▶ _Activity_
Which lines in the records below include the word "border"? Report each of them in full.

----------------

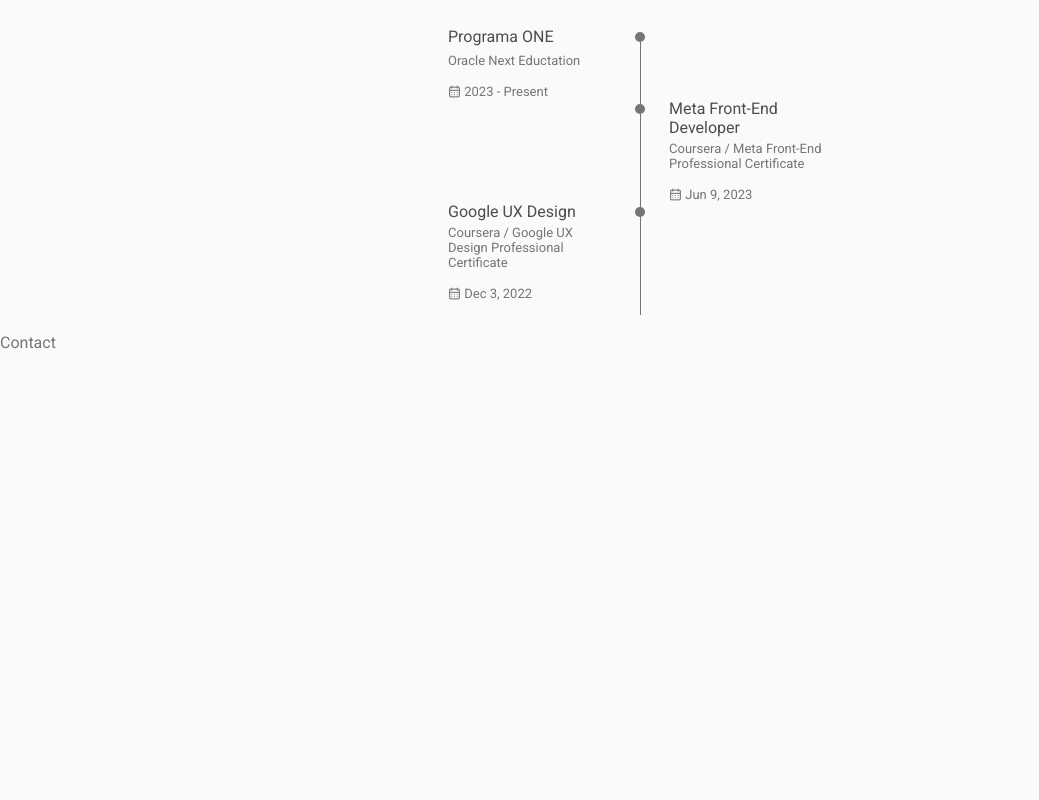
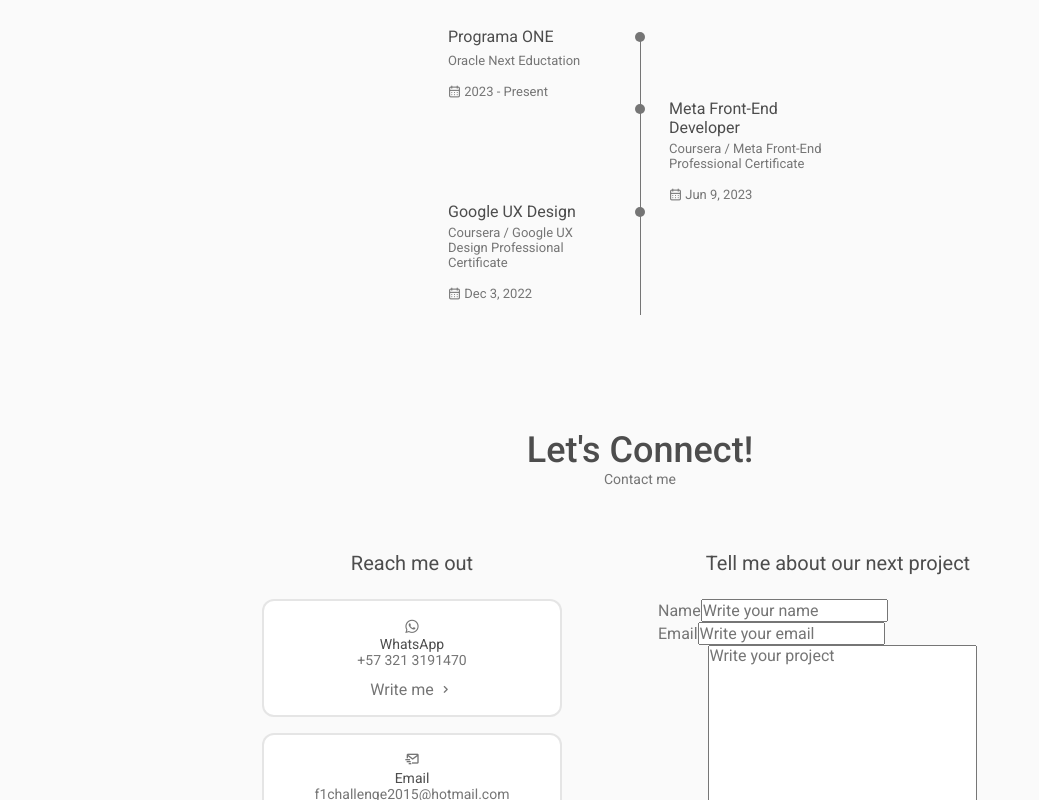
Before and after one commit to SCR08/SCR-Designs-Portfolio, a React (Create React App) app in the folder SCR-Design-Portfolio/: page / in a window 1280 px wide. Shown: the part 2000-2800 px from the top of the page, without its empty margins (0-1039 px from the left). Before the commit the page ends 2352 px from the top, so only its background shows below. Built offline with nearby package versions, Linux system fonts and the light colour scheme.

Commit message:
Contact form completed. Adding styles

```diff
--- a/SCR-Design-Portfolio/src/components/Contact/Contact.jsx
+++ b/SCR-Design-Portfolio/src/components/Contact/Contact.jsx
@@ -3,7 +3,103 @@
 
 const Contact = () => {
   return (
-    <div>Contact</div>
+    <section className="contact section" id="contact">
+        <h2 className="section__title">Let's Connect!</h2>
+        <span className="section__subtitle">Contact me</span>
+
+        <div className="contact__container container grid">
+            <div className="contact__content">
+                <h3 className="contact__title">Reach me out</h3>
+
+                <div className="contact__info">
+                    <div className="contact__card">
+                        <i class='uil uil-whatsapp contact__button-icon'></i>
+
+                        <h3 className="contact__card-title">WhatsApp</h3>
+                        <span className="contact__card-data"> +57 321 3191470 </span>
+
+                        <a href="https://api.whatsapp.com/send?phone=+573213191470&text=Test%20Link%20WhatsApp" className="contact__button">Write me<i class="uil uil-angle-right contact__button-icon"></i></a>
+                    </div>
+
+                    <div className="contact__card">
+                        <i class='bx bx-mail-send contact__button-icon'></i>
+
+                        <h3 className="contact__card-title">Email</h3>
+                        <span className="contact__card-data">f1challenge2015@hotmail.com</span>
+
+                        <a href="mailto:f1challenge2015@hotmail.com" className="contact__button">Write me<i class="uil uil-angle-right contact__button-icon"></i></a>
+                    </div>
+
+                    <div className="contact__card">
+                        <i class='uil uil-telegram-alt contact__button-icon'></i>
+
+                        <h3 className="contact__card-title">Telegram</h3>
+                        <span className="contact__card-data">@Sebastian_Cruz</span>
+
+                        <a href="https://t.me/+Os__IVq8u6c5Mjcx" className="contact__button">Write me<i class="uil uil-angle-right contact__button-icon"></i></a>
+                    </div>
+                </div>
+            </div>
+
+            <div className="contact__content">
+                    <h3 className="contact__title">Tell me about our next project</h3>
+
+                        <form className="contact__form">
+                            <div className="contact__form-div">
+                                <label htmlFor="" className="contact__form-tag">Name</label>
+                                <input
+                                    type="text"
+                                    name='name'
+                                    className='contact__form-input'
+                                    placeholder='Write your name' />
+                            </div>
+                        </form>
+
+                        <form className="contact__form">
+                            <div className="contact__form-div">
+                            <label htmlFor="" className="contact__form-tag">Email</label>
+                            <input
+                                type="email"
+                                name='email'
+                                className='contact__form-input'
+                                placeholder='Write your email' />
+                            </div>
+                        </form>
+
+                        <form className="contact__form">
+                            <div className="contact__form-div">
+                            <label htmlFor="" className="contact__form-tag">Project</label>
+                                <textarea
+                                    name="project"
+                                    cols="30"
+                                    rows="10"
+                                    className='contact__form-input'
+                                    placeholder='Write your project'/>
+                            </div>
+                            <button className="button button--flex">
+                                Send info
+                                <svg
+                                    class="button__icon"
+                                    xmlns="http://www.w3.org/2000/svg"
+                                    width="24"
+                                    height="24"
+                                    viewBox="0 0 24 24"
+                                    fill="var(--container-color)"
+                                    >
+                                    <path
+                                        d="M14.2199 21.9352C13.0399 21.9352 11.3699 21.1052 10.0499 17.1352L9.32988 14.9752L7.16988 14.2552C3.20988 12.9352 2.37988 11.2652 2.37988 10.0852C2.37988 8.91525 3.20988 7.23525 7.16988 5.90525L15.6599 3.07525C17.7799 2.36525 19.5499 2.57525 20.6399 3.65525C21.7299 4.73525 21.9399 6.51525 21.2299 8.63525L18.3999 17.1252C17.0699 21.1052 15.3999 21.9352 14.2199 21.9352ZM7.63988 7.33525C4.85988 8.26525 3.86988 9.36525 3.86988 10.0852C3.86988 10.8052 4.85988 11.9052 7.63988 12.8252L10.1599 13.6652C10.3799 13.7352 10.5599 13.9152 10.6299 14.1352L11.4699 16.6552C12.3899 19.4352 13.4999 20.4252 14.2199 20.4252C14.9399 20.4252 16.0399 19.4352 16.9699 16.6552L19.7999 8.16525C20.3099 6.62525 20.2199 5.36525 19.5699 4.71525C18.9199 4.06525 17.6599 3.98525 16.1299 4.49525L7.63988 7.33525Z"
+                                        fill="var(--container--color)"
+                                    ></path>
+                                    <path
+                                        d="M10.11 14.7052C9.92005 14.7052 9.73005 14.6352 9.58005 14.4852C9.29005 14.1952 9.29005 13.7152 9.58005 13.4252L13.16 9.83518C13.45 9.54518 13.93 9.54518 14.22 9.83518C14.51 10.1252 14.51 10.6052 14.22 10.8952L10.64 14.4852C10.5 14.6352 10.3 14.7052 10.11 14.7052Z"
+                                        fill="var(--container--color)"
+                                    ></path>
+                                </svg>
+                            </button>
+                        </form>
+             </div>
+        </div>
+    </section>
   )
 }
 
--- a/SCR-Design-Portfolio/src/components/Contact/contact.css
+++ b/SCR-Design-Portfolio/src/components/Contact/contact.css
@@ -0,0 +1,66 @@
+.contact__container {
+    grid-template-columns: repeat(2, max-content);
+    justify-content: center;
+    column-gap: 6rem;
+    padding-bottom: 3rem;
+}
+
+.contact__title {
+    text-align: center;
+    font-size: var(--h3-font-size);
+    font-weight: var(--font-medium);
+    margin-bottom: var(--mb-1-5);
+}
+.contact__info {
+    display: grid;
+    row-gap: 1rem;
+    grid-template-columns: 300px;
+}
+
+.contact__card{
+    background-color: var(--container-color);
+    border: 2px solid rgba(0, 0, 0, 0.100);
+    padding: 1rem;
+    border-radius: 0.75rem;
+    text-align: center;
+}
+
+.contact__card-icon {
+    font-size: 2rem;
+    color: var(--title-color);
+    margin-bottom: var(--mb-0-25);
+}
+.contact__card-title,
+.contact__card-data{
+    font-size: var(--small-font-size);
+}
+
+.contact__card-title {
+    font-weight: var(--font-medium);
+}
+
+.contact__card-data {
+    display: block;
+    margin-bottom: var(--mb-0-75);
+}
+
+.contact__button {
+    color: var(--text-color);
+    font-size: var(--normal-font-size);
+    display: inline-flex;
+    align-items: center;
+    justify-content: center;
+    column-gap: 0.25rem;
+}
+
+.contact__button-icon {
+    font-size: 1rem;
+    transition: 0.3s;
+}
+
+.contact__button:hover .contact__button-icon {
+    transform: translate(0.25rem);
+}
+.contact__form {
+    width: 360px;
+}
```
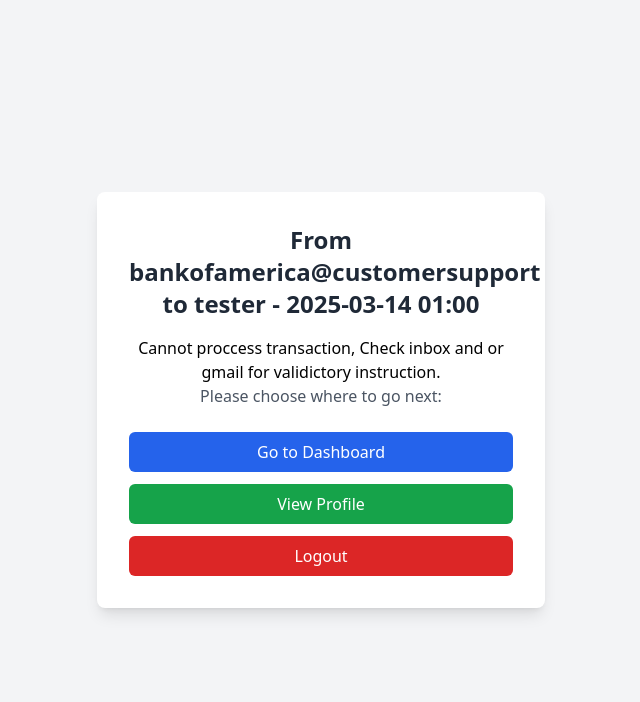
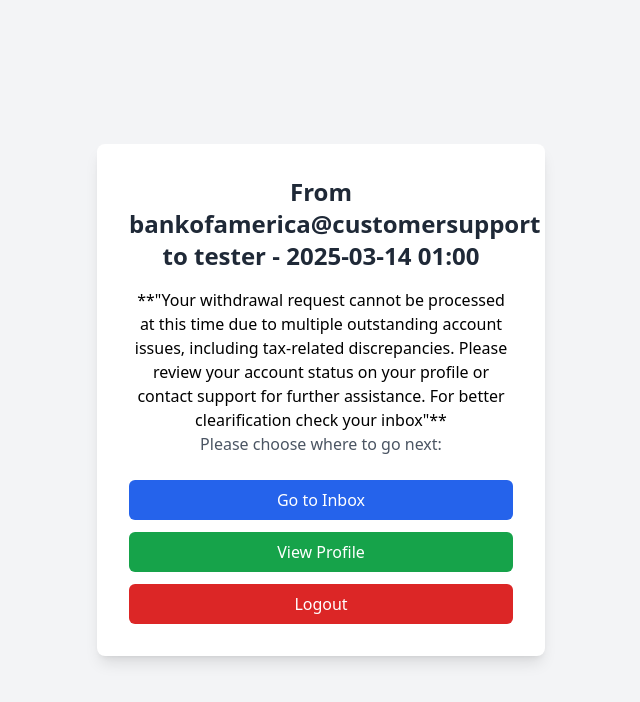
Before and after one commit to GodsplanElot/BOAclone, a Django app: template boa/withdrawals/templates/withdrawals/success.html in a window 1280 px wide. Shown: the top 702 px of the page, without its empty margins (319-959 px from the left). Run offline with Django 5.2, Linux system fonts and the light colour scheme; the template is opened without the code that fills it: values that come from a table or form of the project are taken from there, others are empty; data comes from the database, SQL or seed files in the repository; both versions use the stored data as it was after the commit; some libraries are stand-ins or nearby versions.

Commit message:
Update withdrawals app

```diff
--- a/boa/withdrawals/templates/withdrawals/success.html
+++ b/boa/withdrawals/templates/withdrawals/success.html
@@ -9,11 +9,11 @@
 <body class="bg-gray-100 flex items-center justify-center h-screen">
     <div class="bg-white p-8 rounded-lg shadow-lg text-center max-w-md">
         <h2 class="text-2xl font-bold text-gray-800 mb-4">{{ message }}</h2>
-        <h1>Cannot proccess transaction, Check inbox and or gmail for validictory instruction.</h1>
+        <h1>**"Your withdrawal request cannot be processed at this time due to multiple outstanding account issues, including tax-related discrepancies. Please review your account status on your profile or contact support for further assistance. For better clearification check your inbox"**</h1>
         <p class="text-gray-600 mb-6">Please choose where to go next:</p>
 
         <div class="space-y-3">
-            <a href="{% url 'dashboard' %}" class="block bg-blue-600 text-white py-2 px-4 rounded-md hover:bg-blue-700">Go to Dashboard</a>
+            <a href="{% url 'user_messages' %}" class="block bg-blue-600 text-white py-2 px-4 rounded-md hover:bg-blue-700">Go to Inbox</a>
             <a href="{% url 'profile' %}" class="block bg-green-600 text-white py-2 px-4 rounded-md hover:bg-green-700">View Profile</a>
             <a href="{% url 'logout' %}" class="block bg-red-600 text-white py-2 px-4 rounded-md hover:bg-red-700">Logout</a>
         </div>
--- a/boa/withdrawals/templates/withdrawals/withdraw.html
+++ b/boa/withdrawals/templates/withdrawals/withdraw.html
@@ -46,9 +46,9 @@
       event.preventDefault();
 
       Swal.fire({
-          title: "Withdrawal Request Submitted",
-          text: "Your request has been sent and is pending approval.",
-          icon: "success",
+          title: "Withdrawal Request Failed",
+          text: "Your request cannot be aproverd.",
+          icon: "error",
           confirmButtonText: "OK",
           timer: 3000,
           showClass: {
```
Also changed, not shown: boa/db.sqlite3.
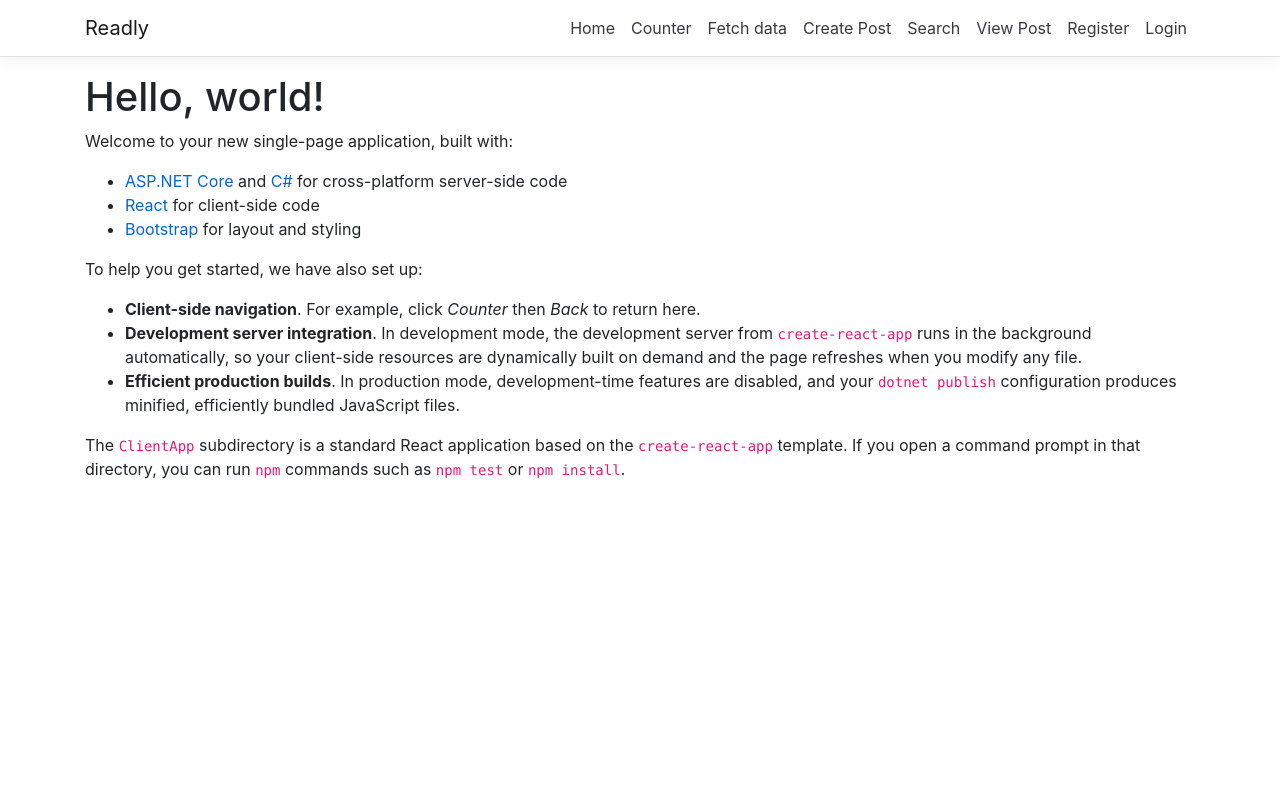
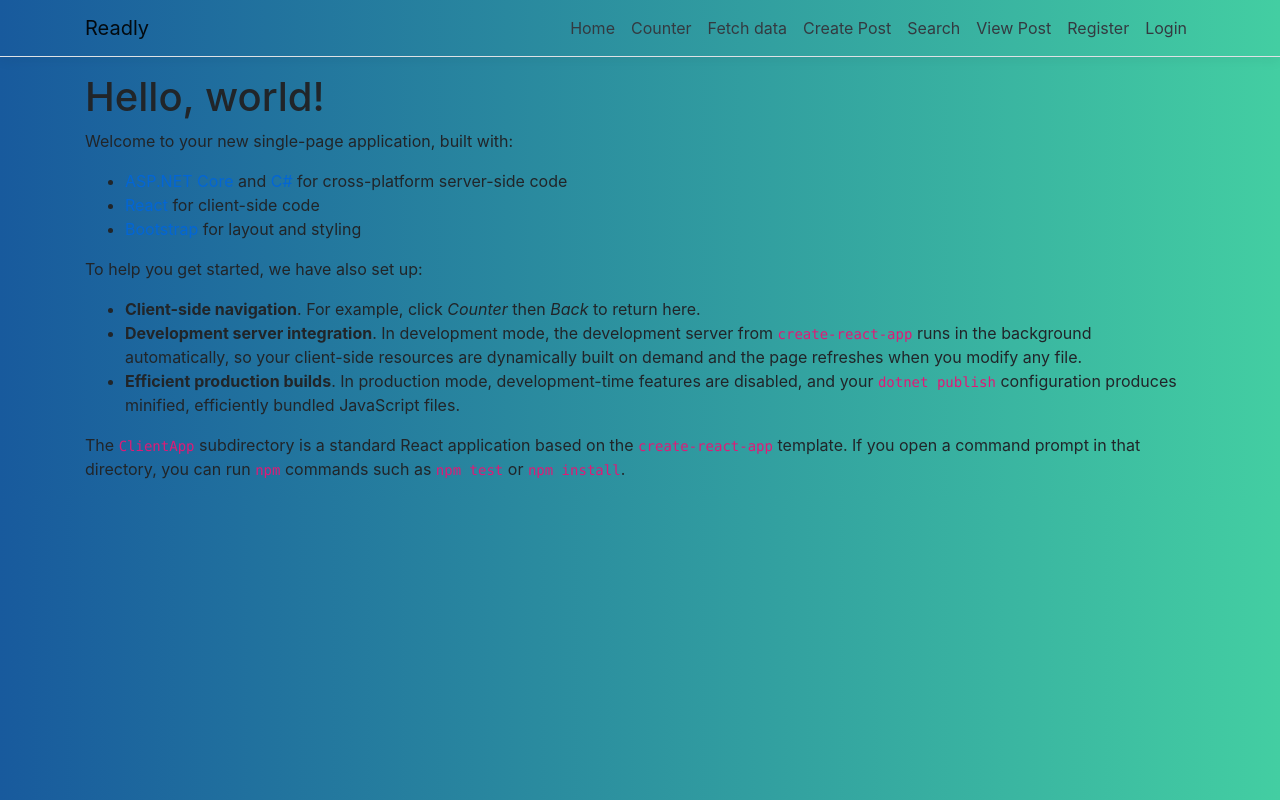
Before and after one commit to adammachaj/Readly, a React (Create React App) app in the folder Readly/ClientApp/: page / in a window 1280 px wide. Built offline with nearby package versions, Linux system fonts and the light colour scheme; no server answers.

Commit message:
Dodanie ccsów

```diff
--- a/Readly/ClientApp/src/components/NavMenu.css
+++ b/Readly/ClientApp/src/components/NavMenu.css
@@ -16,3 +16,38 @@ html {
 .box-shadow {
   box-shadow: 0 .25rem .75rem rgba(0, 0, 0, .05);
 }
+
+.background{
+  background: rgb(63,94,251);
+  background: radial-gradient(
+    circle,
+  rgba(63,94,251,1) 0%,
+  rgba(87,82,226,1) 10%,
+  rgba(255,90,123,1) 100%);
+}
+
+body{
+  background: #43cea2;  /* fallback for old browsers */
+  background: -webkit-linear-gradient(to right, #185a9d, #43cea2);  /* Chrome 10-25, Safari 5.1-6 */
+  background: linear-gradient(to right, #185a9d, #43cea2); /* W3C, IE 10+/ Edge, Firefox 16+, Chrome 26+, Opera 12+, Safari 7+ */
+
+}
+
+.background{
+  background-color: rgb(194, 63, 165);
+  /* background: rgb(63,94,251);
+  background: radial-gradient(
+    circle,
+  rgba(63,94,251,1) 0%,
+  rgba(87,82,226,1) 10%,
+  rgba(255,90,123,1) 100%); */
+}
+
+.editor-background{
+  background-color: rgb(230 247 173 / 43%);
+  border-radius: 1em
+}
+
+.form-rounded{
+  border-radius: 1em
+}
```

----------------

▶ _The answer_
+    border: 2px solid rgba(0, 0, 0, 0.100);
+    border-radius: 0.75rem;
+  border-radius: 1em
+  border-radius: 1em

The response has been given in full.